Keep in mind that Thomas is viewed as a serious journalist for what was once seen as a serious mainstream publication: Newsweek. Now Newsweek long ago set aside any pretense of objectivity when it came to Obama; every week it takes up palm branches for him. Still, it is a bit jarring to see the bias so obvious, so up front, so proudly out in the open. In that respect, Thomas’s comments are useful; they reveal a cast of mind that no one can now deny.
No political figure in modern American history has been so adored by the press. JFK came closest — but even he was not deified, even in death. The depth and intensity of the passion for Obama among the press is something young children need to be shielded from.
A second thing to note in Thomas’s comments is his assertion that “we [the United States] were the good guys in 1984, it felt that way.” Well, it might have felt that way to many conservatives. But to many liberals, it was actually something very nearly the opposite. It’s worth reminding those on the Left with selective memories that Reagan was mocked and ridiculed as a dangerous figure, trigger-happy, a war-monger, reckless and provocative. His support for the Nicaraguan contras, his build-up of America’s defense, the installation of Cruise and Pershing missiles in Europe to counteract the Soviet deployment of SS-20s, and Reagan’s talk about the Soviet Union as an “evil empire” unnerved and infuriated liberals.
“I wonder how many people, reading about the ["evil empire"] speech or seeing bits on television, really noticed its outrageous character,” Anthony Lewis wrote in the New York Times in March 1983. “Primitive: that is the only word for it. … What is the world to think when the greatest of powers is led by a man who applies to the most difficult human problem a simplistic theology — one in fact rejected by most theologians?… What must the leaders of Western Europe think of such a speech? They look to the head of the alliance for rhetoric that can persuade them and their constituents. What they get from Ronald Reagan is a mirror image of crude Soviet rhetoric. And it is more than rhetoric: everyone must sense that. The real Ronald Reagan was speaking in Orlando. The exaggeration and the simplicities are there not only in the rhetoric but in the process by which he makes decisions.”
Commentators like Lewis and magazines like Newsweek had contempt for Reagan’s approach; it is only now, after history has vindicated him, that we’re supposed to believe we all supported Reagan and that Americans were seen as “the good guys.”
A third important thing to take away from Thomas’s comments is why Obama is so beloved by some reporters and commentators. Reagan, Thomas says, was “all about America.” But Obama is “above that now.” He is “standing above the country” he was elected to represent. And in doing so, we’re not just “parochial, we’re not just chauvinistic, we’re not just provincial.”

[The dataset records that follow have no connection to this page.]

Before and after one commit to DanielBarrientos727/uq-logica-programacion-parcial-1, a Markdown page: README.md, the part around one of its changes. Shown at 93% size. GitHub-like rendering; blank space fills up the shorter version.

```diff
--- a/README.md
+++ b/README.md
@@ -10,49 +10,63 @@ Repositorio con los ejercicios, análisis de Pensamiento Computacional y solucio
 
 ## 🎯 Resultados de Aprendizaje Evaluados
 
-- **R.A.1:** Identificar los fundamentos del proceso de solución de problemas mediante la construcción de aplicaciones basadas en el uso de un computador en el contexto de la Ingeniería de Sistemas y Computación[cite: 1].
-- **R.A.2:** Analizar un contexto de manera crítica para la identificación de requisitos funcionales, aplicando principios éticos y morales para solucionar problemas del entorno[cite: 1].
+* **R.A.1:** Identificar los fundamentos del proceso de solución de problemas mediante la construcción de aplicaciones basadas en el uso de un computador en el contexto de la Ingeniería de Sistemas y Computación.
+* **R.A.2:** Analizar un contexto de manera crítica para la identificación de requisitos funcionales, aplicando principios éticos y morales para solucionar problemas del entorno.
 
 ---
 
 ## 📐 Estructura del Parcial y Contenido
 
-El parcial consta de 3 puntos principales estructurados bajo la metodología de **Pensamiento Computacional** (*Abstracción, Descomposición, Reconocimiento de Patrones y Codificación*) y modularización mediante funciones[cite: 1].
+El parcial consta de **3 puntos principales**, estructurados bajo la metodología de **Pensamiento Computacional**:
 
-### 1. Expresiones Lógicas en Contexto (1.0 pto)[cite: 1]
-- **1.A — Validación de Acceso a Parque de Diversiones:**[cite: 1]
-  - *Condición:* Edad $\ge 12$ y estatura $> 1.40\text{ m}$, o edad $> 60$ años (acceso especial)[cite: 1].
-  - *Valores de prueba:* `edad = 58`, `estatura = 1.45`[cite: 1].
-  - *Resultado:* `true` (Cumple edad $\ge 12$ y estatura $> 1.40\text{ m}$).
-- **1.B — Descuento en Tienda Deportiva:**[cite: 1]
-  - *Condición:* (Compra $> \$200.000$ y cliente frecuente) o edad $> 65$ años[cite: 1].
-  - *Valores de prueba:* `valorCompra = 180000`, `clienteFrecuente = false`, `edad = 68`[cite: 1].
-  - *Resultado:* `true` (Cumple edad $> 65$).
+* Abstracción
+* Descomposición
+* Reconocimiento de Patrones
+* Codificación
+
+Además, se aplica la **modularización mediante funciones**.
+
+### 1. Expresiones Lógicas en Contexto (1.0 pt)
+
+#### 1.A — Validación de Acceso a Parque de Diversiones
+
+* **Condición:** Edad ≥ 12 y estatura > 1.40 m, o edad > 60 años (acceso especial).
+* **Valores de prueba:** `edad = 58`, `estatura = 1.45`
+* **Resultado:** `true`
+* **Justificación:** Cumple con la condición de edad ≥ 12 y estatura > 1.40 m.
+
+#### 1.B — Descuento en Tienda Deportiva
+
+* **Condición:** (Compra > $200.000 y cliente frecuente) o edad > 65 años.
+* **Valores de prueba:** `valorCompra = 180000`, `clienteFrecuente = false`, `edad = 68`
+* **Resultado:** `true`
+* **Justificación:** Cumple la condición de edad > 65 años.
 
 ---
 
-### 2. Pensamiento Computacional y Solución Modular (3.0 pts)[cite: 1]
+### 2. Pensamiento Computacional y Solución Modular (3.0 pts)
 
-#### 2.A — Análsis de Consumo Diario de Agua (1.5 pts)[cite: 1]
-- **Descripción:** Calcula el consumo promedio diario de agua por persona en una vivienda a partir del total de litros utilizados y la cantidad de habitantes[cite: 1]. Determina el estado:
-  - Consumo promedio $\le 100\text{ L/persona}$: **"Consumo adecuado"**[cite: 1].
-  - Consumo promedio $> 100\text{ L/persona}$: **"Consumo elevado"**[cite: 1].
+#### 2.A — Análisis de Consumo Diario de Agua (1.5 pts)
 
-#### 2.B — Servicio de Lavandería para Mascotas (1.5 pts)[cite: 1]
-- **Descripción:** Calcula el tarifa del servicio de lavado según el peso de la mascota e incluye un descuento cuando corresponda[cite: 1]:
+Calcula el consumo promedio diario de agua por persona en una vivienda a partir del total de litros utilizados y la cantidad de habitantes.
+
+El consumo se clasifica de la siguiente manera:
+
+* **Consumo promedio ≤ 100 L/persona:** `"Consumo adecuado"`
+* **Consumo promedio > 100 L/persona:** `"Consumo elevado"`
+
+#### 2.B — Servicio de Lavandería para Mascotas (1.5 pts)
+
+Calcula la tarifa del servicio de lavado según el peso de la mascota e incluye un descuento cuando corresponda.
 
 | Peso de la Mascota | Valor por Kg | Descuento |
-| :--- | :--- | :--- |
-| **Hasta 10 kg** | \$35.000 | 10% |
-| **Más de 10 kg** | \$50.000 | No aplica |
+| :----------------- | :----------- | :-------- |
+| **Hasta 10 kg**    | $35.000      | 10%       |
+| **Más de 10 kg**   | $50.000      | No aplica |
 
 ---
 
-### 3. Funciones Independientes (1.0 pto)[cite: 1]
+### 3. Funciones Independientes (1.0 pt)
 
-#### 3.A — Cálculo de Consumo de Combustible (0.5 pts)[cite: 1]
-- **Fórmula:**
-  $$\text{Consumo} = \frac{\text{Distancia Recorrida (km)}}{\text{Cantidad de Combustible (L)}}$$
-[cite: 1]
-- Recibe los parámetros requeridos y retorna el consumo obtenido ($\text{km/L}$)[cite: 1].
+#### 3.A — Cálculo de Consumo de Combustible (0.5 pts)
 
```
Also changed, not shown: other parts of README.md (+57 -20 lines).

That is an extremely and probably unintentionally revealing set of comments by Mr. Thomas. For the president to speak on behalf of his nation as Reagan spoke up for America is viewed as unsophisticated, narrow-minded, and bigoted. Obama, in the eyes of his supporters, has transcended such things. According to the logic of Thomas, Obama deserves to be praised precisely because he does not, in the first instance, represent America. At his best, Obama is a “citizen of the world,” standing “above the country.”
Some of us have a different, quainter notion of such things. We believe America is, in the words of Lincoln, an “inestimable jewel” — an imperfect and extraordinary nation that deserves our affection and deepest attachment. We believe, as Lincoln and the founders did, that the fate of this republic is inextricably tied to the principles upon which it was founded. We actually do not want our President to “stand above the country.” And we do not believe it is particularly sophisticated to disparage as chauvinistic and provincial those who speak up for her. Nor, I might add, do we view Obama as “sort of God,” or anything close to God. The fact that Evan Thomas and those who view the world as he does, do see Obama in supernatural terms tells you everything you need to know, and probably nothing you didn’t know.